Preparing for upcoming clinical trials in secondary hyperparathyroidism and vitamin D deficiency in chronic kidney disease, Cytochroma Inc. pulled in C$21 million (US$17.9 million) in a venture round.

The financing was led by Toronto-based VenGrowth Advanced Life Sciences Fund, Bagsvaerd, Denmark-based Novo A/S and Montreal-based GeneChem Technologies Venture Fund. To date, Cytochroma has raised about C$60 million.
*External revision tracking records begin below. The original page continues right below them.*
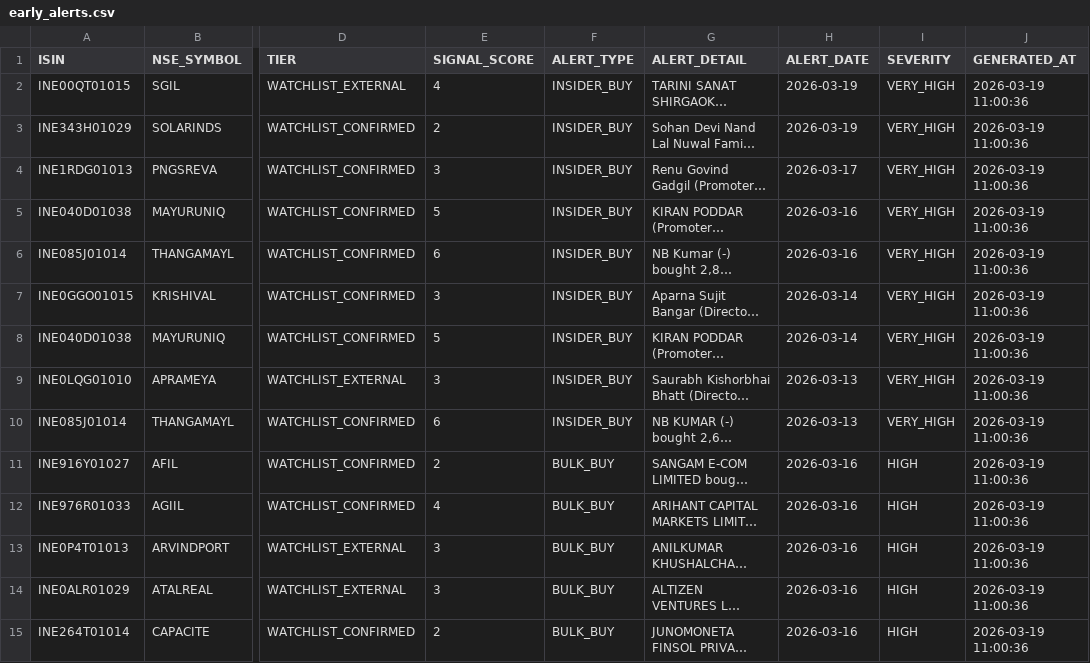
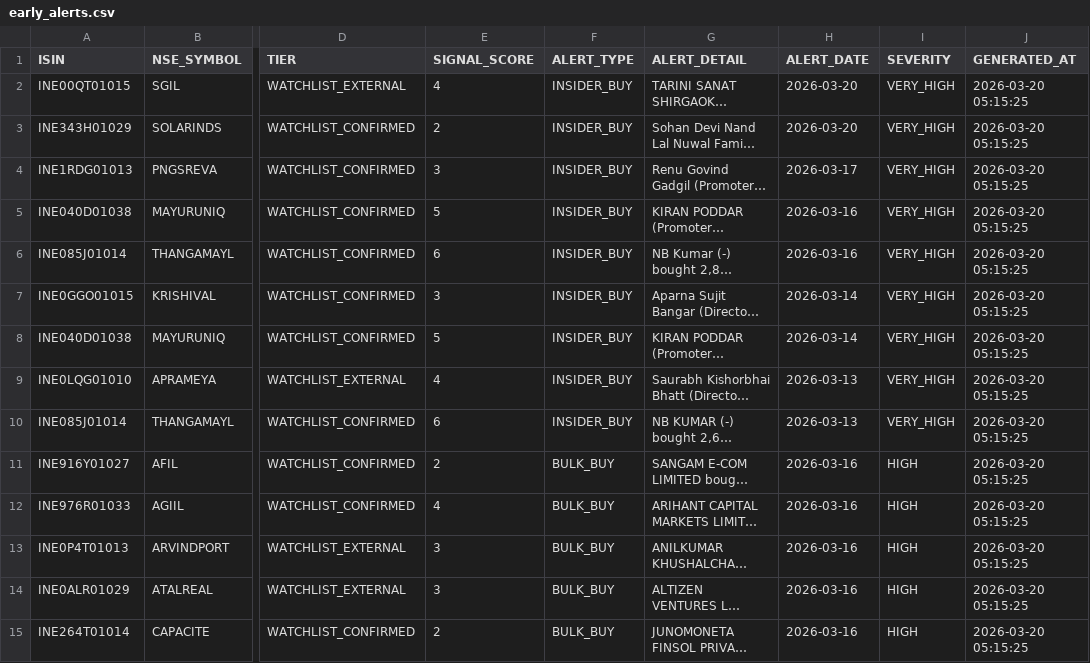
Before and after one commit to rajkshroff/multibagger-alerts, a CSV file: early_alerts.csv, drawn as a sheet; only a part is shown, gaps mark what is left out; long unchanged cells end in …; the diff covers the shown part only; the diff names each change by its address in the sheet, - before the commit and + after, or states it on an @@ line.

```diff
--- a/early_alerts.csv
+++ b/early_alerts.csv
-H2:H3 (ALERT_DATE): 2026-03-19
+H2:H3 (ALERT_DATE): 2026-03-20
-J2:J15 (GENERATED_AT): 2026-03-19 11:00:36
+J2:J15 (GENERATED_AT): 2026-03-20 05:15:25
-E9 (SIGNAL_SCORE): 3
+E9 (SIGNAL_SCORE): 4
```
Also changed, not shown: 5 removed rows and 13 edited cells elsewhere in this file, market_intelligence.csv, sector_cycle_status.csv, 3 other files.
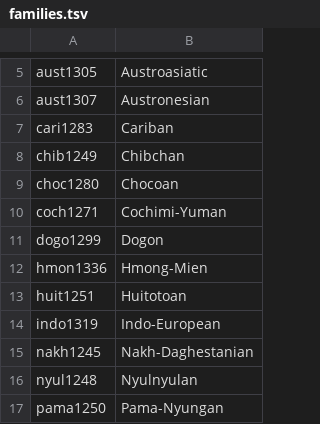
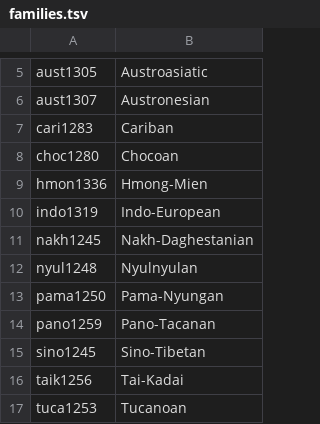
Before and after one commit to clics/clicsbp, a TSV file: etc/families.tsv, drawn as a sheet; only a part is shown, gaps mark what is left out; the shorter side is filled out with more unchanged rows; the diff names each change by its address in the sheet, - before the commit and + after, or states it on an @@ line.

Commit message:
reduce families

```diff
--- a/etc/families.tsv
+++ b/etc/families.tsv
-row 8: chib1249 | Chibchan
-row 10: coch1271 | Cochimi-Yuman
-row 11: dogo1299 | Dogon
-row 13: huit1251 | Huitotoan
```
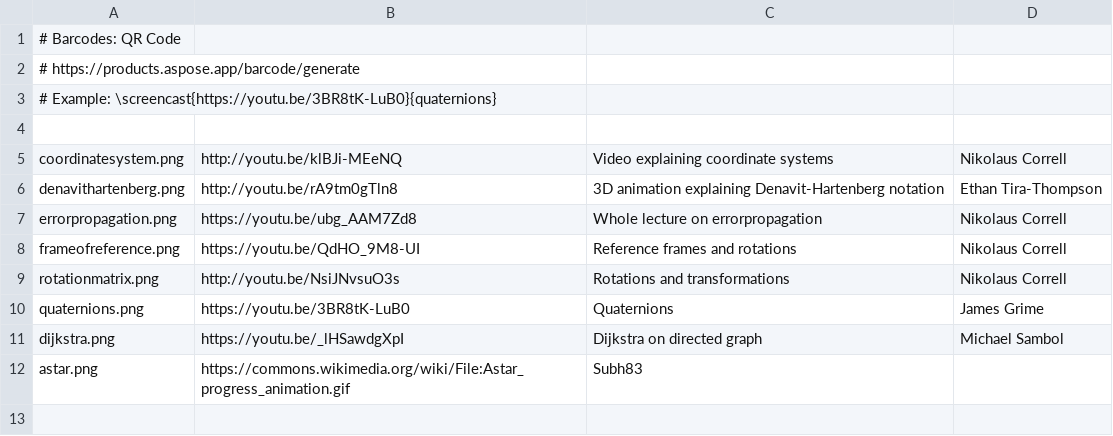
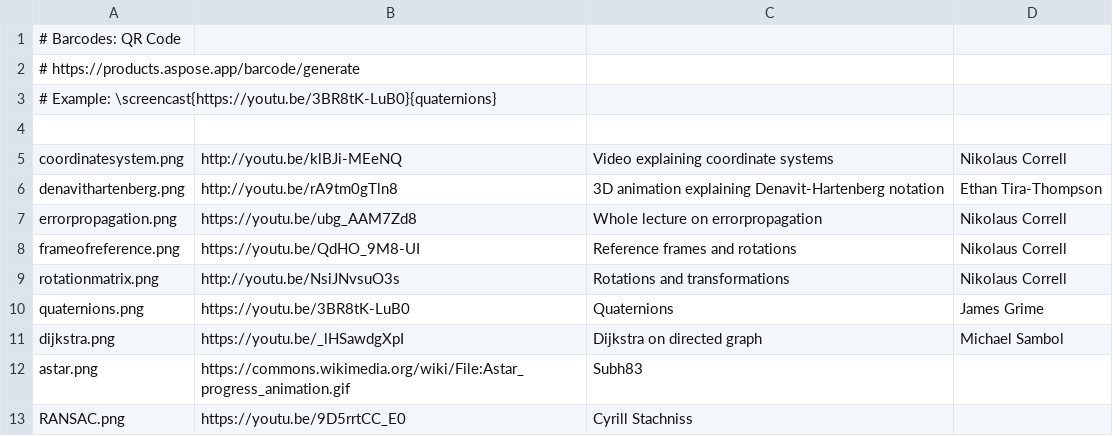
Before and after one commit to Introduction-to-Autonomous-Robots/Introduction-to-Autonomous-Robots, a CSV file: figs/youtube/videos.csv, drawn as a sheet.

Commit message:
video links added

```diff
--- a/figs/youtube/videos.csv
+++ b/figs/youtube/videos.csv
@@ -12 +12,2 @@ dijkstra.png, https://youtu.be/_lHSawdgXpI, Dijkstra on directed graph, Michael
 astar.png,https://commons.wikimedia.org/wiki/File:Astar_progress_animation.gif, Subh83
+RANSAC.png,https://youtu.be/9D5rrtCC_E0, Cyrill Stachniss
```
Also changed, not shown: 2 other files.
Executives from Cytochroma could not be reached for comment, but the privately held Canadian firm expects to use the latest funding to support Phase II and Phase III trials, which are scheduled to begin this year to test its three lead products. All are designed to target vitamin D deficiency and related diseases affecting CKD patients, namely those in disease Stages III through V. That's a market that is projected to grow from 6.5 million to more than 9 million people in North America within the next three years, and for which there is no existing effective therapy.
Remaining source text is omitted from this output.